Given both the scale of the painting and the colour field application of broad areas of paint, it is worth exploring contemporary developments in abstract painting. Earlier in 1959, the Tate Gallery had held New American painting exhibition, showing the work of Pollock, de Kooning and most relevant, Mark Rothko. It is inconceivable that Bacon did not go and see this high-profile London art event.
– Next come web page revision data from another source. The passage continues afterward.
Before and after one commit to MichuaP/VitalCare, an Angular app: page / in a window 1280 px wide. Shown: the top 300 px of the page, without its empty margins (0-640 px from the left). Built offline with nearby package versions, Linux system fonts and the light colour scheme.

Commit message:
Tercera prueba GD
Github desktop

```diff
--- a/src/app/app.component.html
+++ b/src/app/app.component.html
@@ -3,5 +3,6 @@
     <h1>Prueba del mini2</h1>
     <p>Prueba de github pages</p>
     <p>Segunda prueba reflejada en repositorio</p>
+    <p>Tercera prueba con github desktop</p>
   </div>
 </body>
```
In addition, during Bacon’s short stay in St Ives, British abstract painter Patrick Heron was working on large-scale abstract paintings in Porthmeor Studios in an adjoining studio. Bacon even spent Christmas day in 1959 at Heron’s nearby home  That Bacon was experimenting during this period and adopting some of the tropes of abstract painting it has been considered a transitional time in his work. However, it would prove to be an important step as in the next decade he staunchly defended his own standpoint with growing confidence backed up with technical virtuosity.
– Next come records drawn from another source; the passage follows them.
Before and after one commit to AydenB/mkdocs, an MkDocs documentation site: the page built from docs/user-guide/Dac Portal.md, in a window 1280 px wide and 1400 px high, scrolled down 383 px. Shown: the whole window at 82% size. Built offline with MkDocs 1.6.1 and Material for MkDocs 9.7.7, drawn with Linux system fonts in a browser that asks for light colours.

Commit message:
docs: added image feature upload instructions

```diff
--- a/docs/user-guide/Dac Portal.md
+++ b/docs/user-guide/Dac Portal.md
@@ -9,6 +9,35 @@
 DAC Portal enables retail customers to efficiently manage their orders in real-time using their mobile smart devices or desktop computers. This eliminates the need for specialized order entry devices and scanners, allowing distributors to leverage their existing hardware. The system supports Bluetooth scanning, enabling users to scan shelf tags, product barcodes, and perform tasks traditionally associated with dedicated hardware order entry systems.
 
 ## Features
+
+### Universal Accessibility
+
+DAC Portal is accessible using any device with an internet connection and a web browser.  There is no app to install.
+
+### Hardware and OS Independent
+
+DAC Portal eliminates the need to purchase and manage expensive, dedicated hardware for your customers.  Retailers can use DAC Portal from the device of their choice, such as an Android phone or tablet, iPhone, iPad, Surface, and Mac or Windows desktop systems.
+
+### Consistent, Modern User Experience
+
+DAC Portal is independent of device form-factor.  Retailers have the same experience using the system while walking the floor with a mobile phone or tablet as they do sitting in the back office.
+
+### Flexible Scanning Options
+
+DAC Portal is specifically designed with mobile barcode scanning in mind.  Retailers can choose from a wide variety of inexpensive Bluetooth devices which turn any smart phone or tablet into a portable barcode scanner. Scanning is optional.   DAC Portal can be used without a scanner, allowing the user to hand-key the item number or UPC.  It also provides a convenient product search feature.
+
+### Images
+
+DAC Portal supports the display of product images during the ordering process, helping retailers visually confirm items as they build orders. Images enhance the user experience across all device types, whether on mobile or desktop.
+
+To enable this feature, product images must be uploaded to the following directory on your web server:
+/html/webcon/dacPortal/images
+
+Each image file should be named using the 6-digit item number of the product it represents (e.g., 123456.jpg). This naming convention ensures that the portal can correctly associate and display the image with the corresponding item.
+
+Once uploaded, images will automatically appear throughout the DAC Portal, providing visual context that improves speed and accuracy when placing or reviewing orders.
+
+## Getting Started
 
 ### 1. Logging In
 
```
Calvin Winner, August 2020
 Martin Harrison, Francis Bacon: Catalogue Raisonné (London: The Estate of Francis Bacon, 2016), p.564. Frank Althaus and Mark Sutcliffe, Francis Bacon and the Art of the Past (London, Fontanka, 2014), p.203. David Sylvester, The Brutality of the Fact: Interviews with Francis Bacon (1993), pp.46-7. Harrison, p.564. Ben Tufnell, Francis Bacon in St Ives: Experiment and Transition 1957-62 (Tate, 2007).
Art Institute of Chicago 1964-01-24 to 1964-02-23
Moderna Museet, Stockholm. And MGoMA, Dublin
Kunsthalle, Dusseldof 1972-02-18 to 1972-05-02
Portraits by Bacon and Giacometti from the RLS collection, 1996
Francis Bacon and the Art of the Past, Hermitage
Purchased by Robert and Lisa Sainsbury in 1960 from Marlborough Gallery, London.
Donated to the Sainsbury Centre, University of East Anglia in 1973 as part of the original gift.
Title/Description: Two Figures in a Room
Artist/Maker: Francis Bacon
Object Type: Painting
Measurements: Unframed: h. 1985 x w. 1420 mm Framed: h. 2103 x w. 1537 x d. 90 mm
Accession Number: 33
Historic Period: 20th century
Production Place: Britain, England, Europe
Copyright: © The Estate of Francis Bacon. All rights reserved / DACS
Credit Line: Donated by Robert and Lisa Sainsbury, 1973